[00:00:09] CK: What’s up, Alex? How’s it going?
[00:00:11] AG: Going very well today. Very excited about this.
[00:00:15] CK: Me too. Let’s get Adam in here and I’ll go ping Aaron really quick. Rizzo is going to be a little bit late. He has a bit of a refrigerator emergency, it seems. Yeah. Can we get P up as a co-host, too, Eli? Thank you. Let me go ping Aaron really quick. Gladstein, if you don’t mind following up really – Oh, here’s Aaron. If you don’t mind following up really quickly with Adam, that’d be fantastic. P, I don’t know if you want to do some schilling for the conference while we try to get settled in here. Or not. I guess, I could do it. That’s fine, too.
[00:00:46] P: I was going to say, yeah, man, we talk about it a lot, but this conference is going to be the best Bitcoin experience you could possibly have. It’s going to be a combination of the best thing that’s ever happened in your life, and also Disneyland, and also Twitter Spaces/Clubhouse, all the best conversations. There’s going to be stuff everywhere. It’s going to be the thing where even over two full GA days, you’re not going to be able to see all of the amazing stuff that’s going on.
Lightning is going to be a major feature. Everything else that you’d expect is going to be there. Everyone you’d expect is going to be there. If you want to buy a ticket, if you haven’t already, first of all, shame on you. Then, second of all, you can use the conference code HFSP for have fun staying poor, and that will get you 10% off.
[00:01:27] AG: Okay. Adam’s coming in shortly. Aaron, I figure maybe we can steer this conversation together and maybe rotate questions.
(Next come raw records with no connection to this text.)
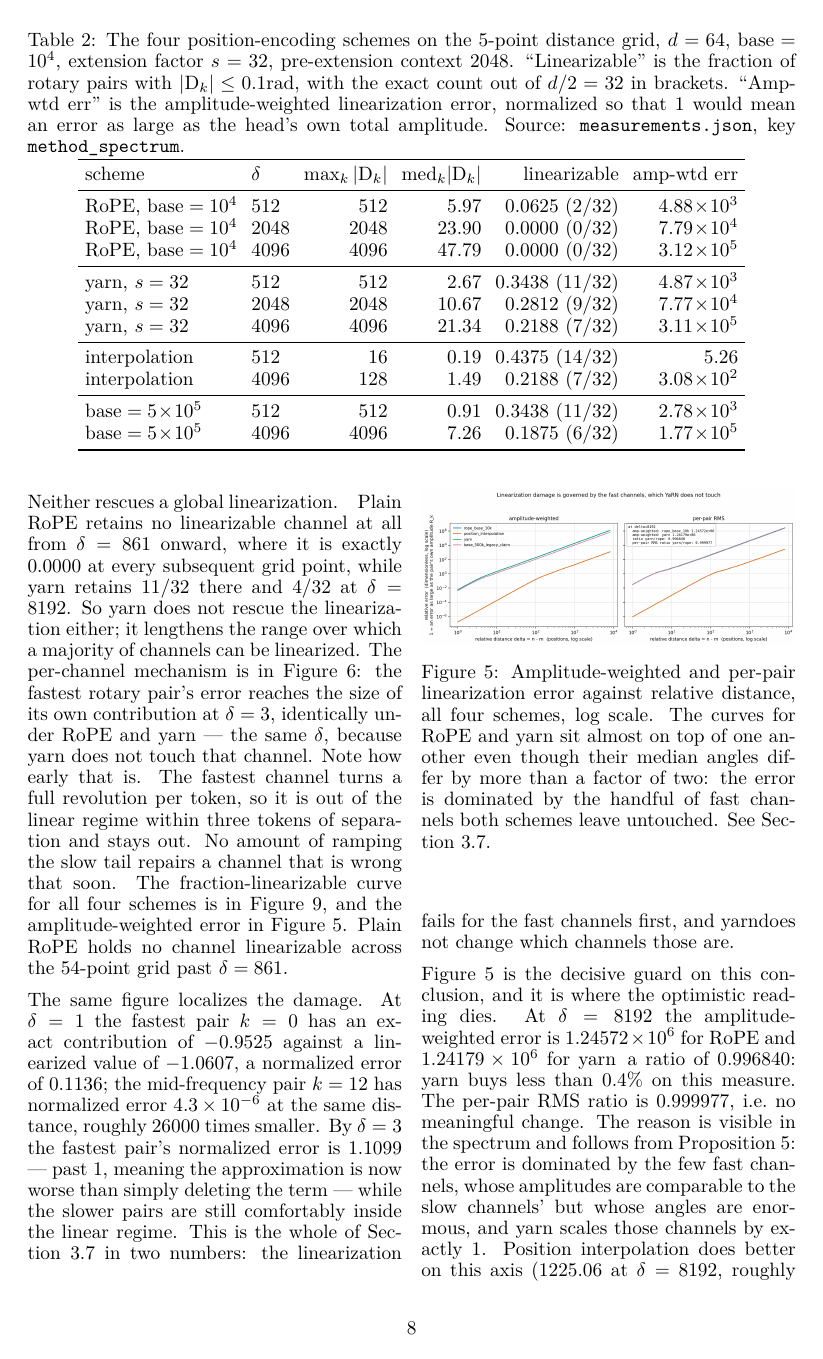
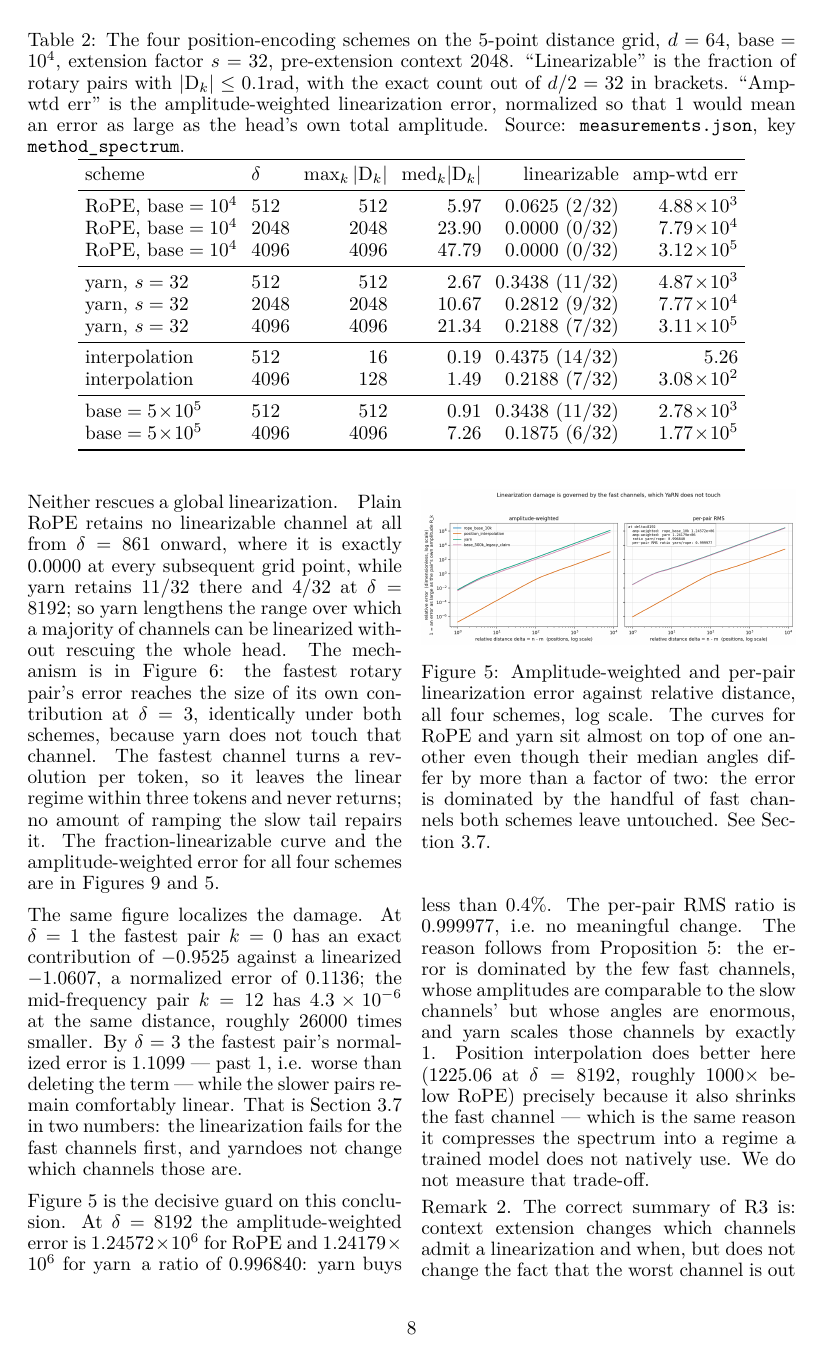
Before and after one commit to fanat503/rope-attribution, a LaTeX paper (paper/main.tex): page 8 of 18. Compiled offline with XeLaTeX.

Commit message:
edit(paper): compress the context-extension prose, and generate the claim patterns
The prose around R3 restated each number in a second sentence. It is now tighter
with every number, the R3 conclusion, the remark and the pointers to the
appendices kept. Related Work and Limitations were compressed the same way in the
previous commit.

The reason this took several attempts and is worth a note: the claim registry pins
prose by regex, so every rewording breaks patterns, and I wrote the replacement
patterns by hand three times and got them wrong three different ways - `\\s*` where
I meant `\s*`, `\%` which Python's `re` rejects as a bad escape, and `\mapsto`
which is not an escape at all. Each mistake produced a pattern that looked
plausible and matched nothing.

The patterns are now generated, not typed. For each broken claim the generator
takes the paper's own literal text, escapes exactly the characters a regex needs -
and nothing else, because `re.escape` over-escapes `%` into `\%` and is therefore
unusable here - and turns chosen numeric runs into sign-aware capture groups. The
choice of which numbers become groups is explicit, which is what handles
`\times10^{-6}`, where the 10 must stay literal. Every generated pattern is
verified to compile and to match the paper before it is installed.

Two failures in the middle of this were the test telling me something real, and
both were fixed in the generator rather than by loosening the assertion: the
captured value had lost its sign, and the group count did not match what the test
unpacks.

Main text still ends on page 11 against a 9-page limit. Verified: 0 LaTeX errors,
0 unresolved references, 10 images embedded, 1398 tests pass, 1 xfailed.

```diff
--- a/paper/main.tex
+++ b/paper/main.tex
@@ -704,19 +704,15 @@ $128\rad$.
 \paragraph{Neither rescues a global linearization.}
 Plain RoPE retains no linearizable channel at all from $\delta = 861$ onward,
 where it is exactly $0.0000$ at every subsequent grid point, while \yarn\ retains
-$11/32$ there and $4/32$ at $\delta = 8192$. So \yarn\ does not rescue the
-linearization either; it lengthens the range over which a majority of channels
-can be linearized. The per-channel mechanism is in
-Figure~\ref{app:fig:pairs}: the fastest rotary pair's error reaches the size of its
-own contribution at $\delta = 3$, identically under RoPE and \yarn\ --- the same
-$\delta$, because \yarn\ does not touch that channel. Note how early that is.
-The fastest channel turns a full revolution per token, so it is out of the
-linear regime within three tokens of separation and stays out. No amount of
-ramping the slow tail repairs a channel that is wrong that soon. The
-fraction-linearizable curve for all four schemes is in
-Figure~\ref{app:fig:linearizable}, and the amplitude-weighted error in
-Figure~\ref{app:fig:error}. Plain RoPE holds no channel linearizable across the
-$54$-point grid past $\delta = 861$.
+$11/32$ there and $4/32$ at $\delta = 8192$; so \yarn\ lengthens the range over
+which a majority of channels can be linearized without rescuing the whole head.
+The mechanism is in Figure~\ref{app:fig:pairs}: the fastest rotary pair's error
+reaches the size of its own contribution at $\delta = 3$, identically under both
+schemes, because \yarn\ does not touch that channel. The fastest channel turns a
+revolution per token, so it leaves the linear regime within three tokens and
+never returns; no amount of ramping the slow tail repairs it. The
+fraction-linearizable curve and the amplitude-weighted error for all four
+schemes are in Figures~\ref{app:fig:linearizable} and~\ref{app:fig:error}.
 
 \paperfigure{fig05_linearization_error}{%
   Amplitude-weighted and per-pair linearization error against relative distance,
@@ -734,23 +730,23 @@ $54$-point grid past $\delta = 861$.
 }{app:fig:pairs}
 
 The same figure localizes the damage. At $\delta = 1$ the fastest pair $k = 0$
-has an exact contribution of $-0.9525$ against a linearized value of
-$-1.0607$, a normalized error of $0.1136$; the mid-frequency pair $k = 12$ has
-normalized error $4.3\times10^{-6}$ at the same distance, roughly $26000$
-times smaller. By $\delta = 3$ the fastest pair's normalized error is
-$1.1099$ --- past $1$, meaning the approximation is now worse than simply
-deleting the term --- while the slower pairs are still comfortably inside the
-linear regime. This is the whole of Section~\ref{sec:context} in two numbers:
-the linearization fails for the fast channels first, and \yarn does not change
-which channels those are.
+has an exact contribution of $-0.9525$ against a linearized $-1.0607$, a
+normalized error of $0.1136$; the mid-frequency pair $k = 12$ has
+$4.3\times10^{-6}$ at the same distance, roughly $26000$ times smaller. By
+$\delta = 3$ the fastest pair's normalized error is $1.1099$ --- past $1$, i.e.
+worse than deleting the term --- while the slower pairs remain comfortably
+linear. That is Section~\ref{sec:context} in two numbers: the linearization fails
+for the fast channels first, and \yarn does not change which channels those
+are.
 
-Figure~\ref{app:fig:error} is the decisive guard on this conclusion, and it is where
-the optimistic reading dies. At $\delta = 8192$ the amplitude-weighted
-error is $1.24572\times10^{6}$ for RoPE and $1.24179\times10^{6}$ for \yarn\,
-a ratio of $0.996840$: \yarn\ buys less than $0.4\%$ on this measure. The
-per-pair RMS ratio is $0.999977$, i.e.\ no meaningful change. The reason is
-visible in the spectrum and follows from Proposition~\ref{prop:blind}: the error
-is dominated by the few fast channels, whose amplitudes are comparable to the
-slow channels' but whose angles are enormous, and \yarn\ scales those channels
-by exactly $1$. Position interpolation does better on this axis ($1225.06$ at
-$\delta = 8192$, roughly $1000\times$ below RoPE) precisely because it also
+Figure~\ref{app:fig:error} is the decisive guard on this conclusion. At
+$\delta = 8192$ the amplitude-weighted error is $1.24572\times10^{6}$ for RoPE
+and $1.24179\times10^{6}$ for \yarn\, a ratio of $0.996840$: \yarn\ buys less
+than $0.4\%$. The per-pair RMS ratio is $0.999977$, i.e.\ no meaningful change.
+The reason follows from Proposition~\ref{prop:blind}: the error is dominated by
+the few fast channels, whose amplitudes are comparable to the slow channels'
+but whose angles are enormous, and \yarn\ scales those channels by exactly $1$.
+Position interpolation does better here ($1225.06$ at $\delta = 8192$, roughly
+$1000\times$ below RoPE) precisely because it also shrinks the fast channel ---
+which is the same reason it compresses the spectrum into a regime a trained
+model does not natively use. We do not measure that trade-off.
```
Also changed, not shown: paper/main.tex (21 more changed lines), 1 other file.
I think it’s important for people listening to know that Aaron is basically a historian of early Bitcoin technology. I’ve tried to do a little bit of that myself and we’re going to have here someone who is essentially, one of the founding fathers of Bitcoin. You could think of it that way. I think, we got to start at with the beginning. Adam’s here, so we’ll get him up and we’ll get going. Adam, welcome.
[00:02:00] AB: Hi. Hello, everyone.
[00:02:02] AG: Thank you so much for being here. We have Aaron from Bitcoin Magazine. I think, Aaron and I will just start to steer a conversation with you, Adam, that takes us from the beginning to today. It’s ambitious, but we really want to start at the beginning. Let’s go back to the late ’80s, early ’90s, to the beginnings of the crypto wars and the beginning days of the Cypherpunks.
Would love to hear Adam, if you could just give the audience today some color as to what that was like, and what was the big battle at the time and what intrigued you to start joining the list and contributing?
[00:02:36] AB: Yeah. What intrigued me to join the list, the Cypherpunks List and get interested was the release of PGP, email encryption program. You could use it to encrypt files as well. And the change in the balance of power that brought about that individuals could coordinate online and exchange messages that the establishment and the spy apparatus couldn’t decrypt. That caused quite a lot of discussion about the gradual change in the balance of power.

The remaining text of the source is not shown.